Binomial name
Ficus cordata

SubspeciesEdit

The subspecies are:[4]

  • F. c. cordata – southwestern Africa
  • F. c. lecardii (Warb.) C.C.Berg – Senegal to central Africa[5]

Range and habitatEdit

The nominate subspecies is native to arid western South Africa, Namibia and southwestern Angola,[2] while a second subspecies is native to Africa's northern subtropics. The nominate subspecies is found in fynbos, succulent Karoo and Nama Karoo,[2] while the northern subspecies is found in savannah, up to 1,500 m above sea level.[5]

Species associationsEdit

The nominate subspecies is pollinated by the wasp Platyscapa desertorum Compton.. The wasp Comptoniella vannoorti Wiebes. is an associated non-pollinator that oviposits through the fig wall.[2] The pollinator wasp of the northern subspecies, F. c. lecardii, is as yet unknown.[5]

Similar speciesEdit

F. salicifolia,[6] the Wonderboom, is sometimes deemed a third subspecies of Ficus cordata, i.e. F. c. subsp. salicifolia (Vahl) C.C.Berg, but it lacks the yellowish sessile figs of F. cordata, and its range is much to the east.

 
Foliage

ReferencesEdit

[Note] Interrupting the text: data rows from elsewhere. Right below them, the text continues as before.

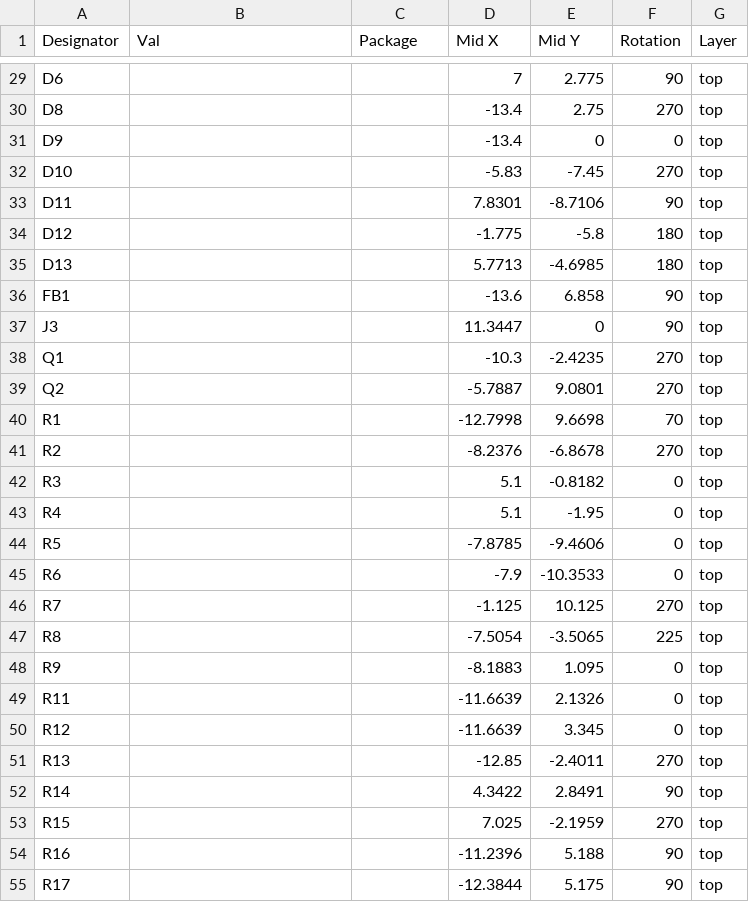
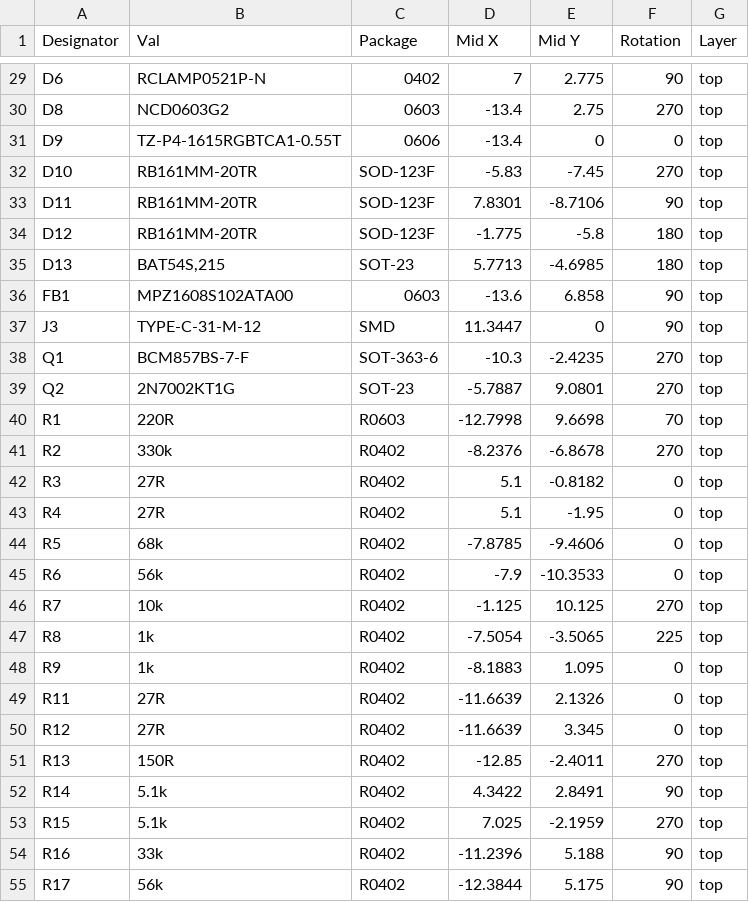
Before and after one commit to devices-lab/MakeDevice-backend, a CSV file: modules/vm_rp2040_brain_0.2/CPL_vm_rp2040_brain_0.2-top-pos.csv, drawn as a sheet; only a part is shown, gaps mark what is left out; the diff covers the shown part only; the diff names each change by its address in the sheet, - before the commit and + after, or states it on an @@ line.

```diff
--- a/modules/vm_rp2040_brain_0.2/CPL_vm_rp2040_brain_0.2-top-pos.csv
+++ b/modules/vm_rp2040_brain_0.2/CPL_vm_rp2040_brain_0.2-top-pos.csv
-B29 (Val): (empty)
+B29 (Val): RCLAMP0521P-N
-C29 (Package): (empty)
+C29 (Package): 0402
-B30 (Val): (empty)
+B30 (Val): NCD0603G2
-C30 (Package): (empty)
+C30 (Package): 0603
-B31 (Val): (empty)
+B31 (Val): TZ-P4-1615RGBTCA1-0.55T
-C31 (Package): (empty)
+C31 (Package): 0606
-B32:B34 (Val): (empty)
+B32:B34 (Val): RB161MM-20TR
-C32:C34 (Package): (empty)
+C32:C34 (Package): SOD-123F
-B35 (Val): (empty)
+B35 (Val): BAT54S,215
-C35 (Package): (empty)
+C35 (Package): SOT-23
-B36 (Val): (empty)
+B36 (Val): MPZ1608S102ATA00
-C36 (Package): (empty)
+C36 (Package): 0603
-B37 (Val): (empty)
+B37 (Val): TYPE-C-31-M-12
-C37 (Package): (empty)
+C37 (Package): SMD
-B38 (Val): (empty)
+B38 (Val): BCM857BS-7-F
-C38 (Package): (empty)
+C38 (Package): SOT-363-6
-B39 (Val): (empty)
+B39 (Val): 2N7002KT1G
-C39 (Package): (empty)
+C39 (Package): SOT-23
-B40 (Val): (empty)
+B40 (Val): 220R
-C40 (Package): (empty)
+C40 (Package): R0603
-B41 (Val): (empty)
+B41 (Val): 330k
-C41:C55 (Package): (empty)
+C41:C55 (Package): R0402
-B42:B43 (Val): (empty)
+B42:B43 (Val): 27R
-B44 (Val): (empty)
+B44 (Val): 68k
-B45 (Val): (empty)
+B45 (Val): 56k
-B46 (Val): (empty)
+B46 (Val): 10k
-B47:B48 (Val): (empty)
+B47:B48 (Val): 1k
-B49:B50 (Val): (empty)
+B49:B50 (Val): 27R
-B51 (Val): (empty)
+B51 (Val): 150R
-B52:B53 (Val): (empty)
+B52:B53 (Val): 5.1k
-B54 (Val): (empty)
+B54 (Val): 33k
-B55 (Val): (empty)
+B55 (Val): 56k
```
Also changed, not shown: 90 edited cells elsewhere in this file, modules/vm_rgb_led_0.3/BOM_vm_rgb_led_0.3.csv, modules/vm_rp2040_brain_0.2/BOM_vm_rp2040_brain_0.2.csv, 5 other files.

  1. ^ Moll, Eugene (2013). Watter Boom is dit?. ISBN 978-1-77007-832-1.
  2. ^ a b c d Van Noort, S., Rasplus, J. "Ficus cordata cordata Thunberg 1786". Figweb. Iziko Museums. Archived from the original on 5 November 2014. Retrieved 18 November 2014.
  3. ^ Burring, Jan. "Ficus abutilifolia (Miq.) Miq". plantzafrica.com. SANBI. Retrieved 16 November 2014.
  4. ^ "Ficus cordata Thunb". The Plant List (2013). Version 1.1. Retrieved 6 November 2014.
  5. ^ a b c Van Noort, S., Rasplus, J. "Ficus cordata lecardii (Warburg) C.C. Berg 1988". Figweb. Iziko Museums. Archived from the original on 29 November 2014. Retrieved 18 November 2014.
  6. ^ "Ficus salicifolia Vahl". The Plant List (2013). Version 1.1. Retrieved 6 November 2014.